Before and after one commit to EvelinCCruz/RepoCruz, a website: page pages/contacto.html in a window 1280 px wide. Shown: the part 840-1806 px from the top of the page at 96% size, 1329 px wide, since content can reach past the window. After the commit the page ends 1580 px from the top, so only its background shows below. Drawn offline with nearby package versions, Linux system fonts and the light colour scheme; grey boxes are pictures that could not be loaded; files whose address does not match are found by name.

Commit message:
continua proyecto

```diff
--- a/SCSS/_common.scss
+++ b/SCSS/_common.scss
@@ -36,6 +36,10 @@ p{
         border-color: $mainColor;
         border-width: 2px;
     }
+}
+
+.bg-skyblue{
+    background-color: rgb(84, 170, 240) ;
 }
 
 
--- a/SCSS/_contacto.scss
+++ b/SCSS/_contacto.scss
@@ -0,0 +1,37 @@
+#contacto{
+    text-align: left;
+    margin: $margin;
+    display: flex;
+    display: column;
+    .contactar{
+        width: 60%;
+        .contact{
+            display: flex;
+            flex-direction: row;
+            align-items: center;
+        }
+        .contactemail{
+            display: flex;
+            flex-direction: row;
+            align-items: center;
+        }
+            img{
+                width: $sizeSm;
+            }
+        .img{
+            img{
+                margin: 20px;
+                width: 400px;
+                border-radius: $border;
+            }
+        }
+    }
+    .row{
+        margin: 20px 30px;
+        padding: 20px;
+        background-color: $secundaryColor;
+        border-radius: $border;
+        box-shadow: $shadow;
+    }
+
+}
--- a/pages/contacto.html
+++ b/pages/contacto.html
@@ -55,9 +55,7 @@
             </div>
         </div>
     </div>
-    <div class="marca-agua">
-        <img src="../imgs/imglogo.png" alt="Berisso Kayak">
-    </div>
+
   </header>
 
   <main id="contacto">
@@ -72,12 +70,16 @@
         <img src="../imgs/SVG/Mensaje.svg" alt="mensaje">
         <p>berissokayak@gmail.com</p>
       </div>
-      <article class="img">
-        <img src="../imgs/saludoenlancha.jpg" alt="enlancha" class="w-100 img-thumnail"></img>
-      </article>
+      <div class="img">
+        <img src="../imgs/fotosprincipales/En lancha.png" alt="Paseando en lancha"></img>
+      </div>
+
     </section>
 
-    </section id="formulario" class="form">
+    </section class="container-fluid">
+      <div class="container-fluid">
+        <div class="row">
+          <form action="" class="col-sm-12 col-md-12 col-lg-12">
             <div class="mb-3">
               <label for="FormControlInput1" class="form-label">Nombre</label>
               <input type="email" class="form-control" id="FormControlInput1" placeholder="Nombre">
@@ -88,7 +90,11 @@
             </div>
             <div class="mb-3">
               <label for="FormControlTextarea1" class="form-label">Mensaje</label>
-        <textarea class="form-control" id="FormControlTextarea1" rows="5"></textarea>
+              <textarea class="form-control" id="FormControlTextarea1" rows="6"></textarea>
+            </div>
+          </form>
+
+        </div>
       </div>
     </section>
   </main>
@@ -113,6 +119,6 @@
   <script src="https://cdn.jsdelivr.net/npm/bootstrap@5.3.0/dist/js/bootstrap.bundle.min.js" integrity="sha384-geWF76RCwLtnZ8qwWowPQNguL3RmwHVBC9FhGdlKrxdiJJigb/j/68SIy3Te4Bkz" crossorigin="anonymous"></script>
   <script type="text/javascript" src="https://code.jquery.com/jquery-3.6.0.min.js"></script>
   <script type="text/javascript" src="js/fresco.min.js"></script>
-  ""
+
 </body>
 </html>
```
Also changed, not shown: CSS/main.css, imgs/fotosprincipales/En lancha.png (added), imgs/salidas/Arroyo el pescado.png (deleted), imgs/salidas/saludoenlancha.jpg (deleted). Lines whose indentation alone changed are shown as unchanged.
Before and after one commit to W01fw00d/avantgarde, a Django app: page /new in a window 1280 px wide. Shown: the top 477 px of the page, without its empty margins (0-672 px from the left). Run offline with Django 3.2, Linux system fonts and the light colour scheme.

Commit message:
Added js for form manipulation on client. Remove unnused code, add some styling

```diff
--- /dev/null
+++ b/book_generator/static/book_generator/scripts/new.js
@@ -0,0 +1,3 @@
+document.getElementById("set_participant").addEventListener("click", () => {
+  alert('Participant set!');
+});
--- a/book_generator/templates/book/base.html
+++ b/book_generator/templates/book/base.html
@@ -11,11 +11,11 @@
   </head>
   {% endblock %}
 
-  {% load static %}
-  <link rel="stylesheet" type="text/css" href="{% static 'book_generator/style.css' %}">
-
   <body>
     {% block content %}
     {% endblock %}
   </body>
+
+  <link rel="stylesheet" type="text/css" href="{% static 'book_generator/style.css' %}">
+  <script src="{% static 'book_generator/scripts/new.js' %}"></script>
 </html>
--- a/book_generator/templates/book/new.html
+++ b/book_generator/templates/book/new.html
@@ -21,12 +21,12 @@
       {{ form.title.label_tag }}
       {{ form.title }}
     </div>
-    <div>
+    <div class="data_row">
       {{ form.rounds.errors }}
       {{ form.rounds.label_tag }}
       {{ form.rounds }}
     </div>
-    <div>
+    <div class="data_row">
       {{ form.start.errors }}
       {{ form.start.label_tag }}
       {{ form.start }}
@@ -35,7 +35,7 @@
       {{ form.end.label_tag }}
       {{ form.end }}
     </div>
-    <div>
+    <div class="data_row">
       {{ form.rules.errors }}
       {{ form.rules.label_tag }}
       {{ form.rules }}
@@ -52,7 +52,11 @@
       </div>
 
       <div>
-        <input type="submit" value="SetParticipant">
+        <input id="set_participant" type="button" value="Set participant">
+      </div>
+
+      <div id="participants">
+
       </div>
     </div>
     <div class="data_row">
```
☆ ☆ ☆
Work item. What is needed is an exact copy of all the data above.

Answer space.
Before and after one commit to EvelinCCruz/RepoCruz, a website: page pages/contacto.html in a window 1280 px wide. Shown: the part 840-1806 px from the top of the page at 96% size, 1329 px wide, since content can reach past the window. After the commit the page ends 1580 px from the top, so only its background shows below. Drawn offline with nearby package versions, Linux system fonts and the light colour scheme; grey boxes are pictures that could not be loaded; files whose address does not match are found by name.

Commit message:
continua proyecto

```diff
--- a/SCSS/_common.scss
+++ b/SCSS/_common.scss
@@ -36,6 +36,10 @@ p{
         border-color: $mainColor;
         border-width: 2px;
     }
+}
+
+.bg-skyblue{
+    background-color: rgb(84, 170, 240) ;
 }
 
 
--- a/SCSS/_contacto.scss
+++ b/SCSS/_contacto.scss
@@ -0,0 +1,37 @@
+#contacto{
+    text-align: left;
+    margin: $margin;
+    display: flex;
+    display: column;
+    .contactar{
+        width: 60%;
+        .contact{
+            display: flex;
+            flex-direction: row;
+            align-items: center;
+        }
+        .contactemail{
+            display: flex;
+            flex-direction: row;
+            align-items: center;
+        }
+            img{
+                width: $sizeSm;
+            }
+        .img{
+            img{
+                margin: 20px;
+                width: 400px;
+                border-radius: $border;
+            }
+        }
+    }
+    .row{
+        margin: 20px 30px;
+        padding: 20px;
+        background-color: $secundaryColor;
+        border-radius: $border;
+        box-shadow: $shadow;
+    }
+
+}
--- a/pages/contacto.html
+++ b/pages/contacto.html
@@ -55,9 +55,7 @@
             </div>
         </div>
     </div>
-    <div class="marca-agua">
-        <img src="../imgs/imglogo.png" alt="Berisso Kayak">
-    </div>
+
   </header>
 
   <main id="contacto">
@@ -72,12 +70,16 @@
         <img src="../imgs/SVG/Mensaje.svg" alt="mensaje">
         <p>berissokayak@gmail.com</p>
       </div>
-      <article class="img">
-        <img src="../imgs/saludoenlancha.jpg" alt="enlancha" class="w-100 img-thumnail"></img>
-      </article>
+      <div class="img">
+        <img src="../imgs/fotosprincipales/En lancha.png" alt="Paseando en lancha"></img>
+      </div>
+
     </section>
 
-    </section id="formulario" class="form">
+    </section class="container-fluid">
+      <div class="container-fluid">
+        <div class="row">
+          <form action="" class="col-sm-12 col-md-12 col-lg-12">
             <div class="mb-3">
               <label for="FormControlInput1" class="form-label">Nombre</label>
               <input type="email" class="form-control" id="FormControlInput1" placeholder="Nombre">
@@ -88,7 +90,11 @@
             </div>
             <div class="mb-3">
               <label for="FormControlTextarea1" class="form-label">Mensaje</label>
-        <textarea class="form-control" id="FormControlTextarea1" rows="5"></textarea>
+              <textarea class="form-control" id="FormControlTextarea1" rows="6"></textarea>
+            </div>
+          </form>
+
+        </div>
       </div>
     </section>
   </main>
@@ -113,6 +119,6 @@
   <script src="https://cdn.jsdelivr.net/npm/bootstrap@5.3.0/dist/js/bootstrap.bundle.min.js" integrity="sha384-geWF76RCwLtnZ8qwWowPQNguL3RmwHVBC9FhGdlKrxdiJJigb/j/68SIy3Te4Bkz" crossorigin="anonymous"></script>
   <script type="text/javascript" src="https://code.jquery.com/jquery-3.6.0.min.js"></script>
   <script type="text/javascript" src="js/fresco.min.js"></script>
-  ""
+
 </body>
 </html>
```
Also changed, not shown: CSS/main.css, imgs/fotosprincipales/En lancha.png (added), imgs/salidas/Arroyo el pescado.png (deleted), imgs/salidas/saludoenlancha.jpg (deleted). Lines whose indentation alone changed are shown as unchanged.
Before and after one commit to W01fw00d/avantgarde, a Django app: page /new in a window 1280 px wide. Shown: the top 477 px of the page, without its empty margins (0-672 px from the left). Run offline with Django 3.2, Linux system fonts and the light colour scheme.

Commit message:
Added js for form manipulation on client. Remove unnused code, add some styling

```diff
--- /dev/null
+++ b/book_generator/static/book_generator/scripts/new.js
@@ -0,0 +1,3 @@
+document.getElementById("set_participant").addEventListener("click", () => {
+  alert('Participant set!');
+});
--- a/book_generator/templates/book/base.html
+++ b/book_generator/templates/book/base.html
@@ -11,11 +11,11 @@
   </head>
   {% endblock %}
 
-  {% load static %}
-  <link rel="stylesheet" type="text/css" href="{% static 'book_generator/style.css' %}">
-
   <body>
     {% block content %}
     {% endblock %}
   </body>
+
+  <link rel="stylesheet" type="text/css" href="{% static 'book_generator/style.css' %}">
+  <script src="{% static 'book_generator/scripts/new.js' %}"></script>
 </html>
--- a/book_generator/templates/book/new.html
+++ b/book_generator/templates/book/new.html
@@ -21,12 +21,12 @@
       {{ form.title.label_tag }}
       {{ form.title }}
     </div>
-    <div>
+    <div class="data_row">
       {{ form.rounds.errors }}
       {{ form.rounds.label_tag }}
       {{ form.rounds }}
     </div>
-    <div>
+    <div class="data_row">
       {{ form.start.errors }}
       {{ form.start.label_tag }}
       {{ form.start }}
@@ -35,7 +35,7 @@
       {{ form.end.label_tag }}
       {{ form.end }}
     </div>
-    <div>
+    <div class="data_row">
       {{ form.rules.errors }}
       {{ form.rules.label_tag }}
       {{ form.rules }}
@@ -52,7 +52,11 @@
       </div>
 
       <div>
-        <input type="submit" value="SetParticipant">
+        <input id="set_participant" type="button" value="Set participant">
+      </div>
+
+      <div id="participants">
+
       </div>
     </div>
     <div class="data_row">
```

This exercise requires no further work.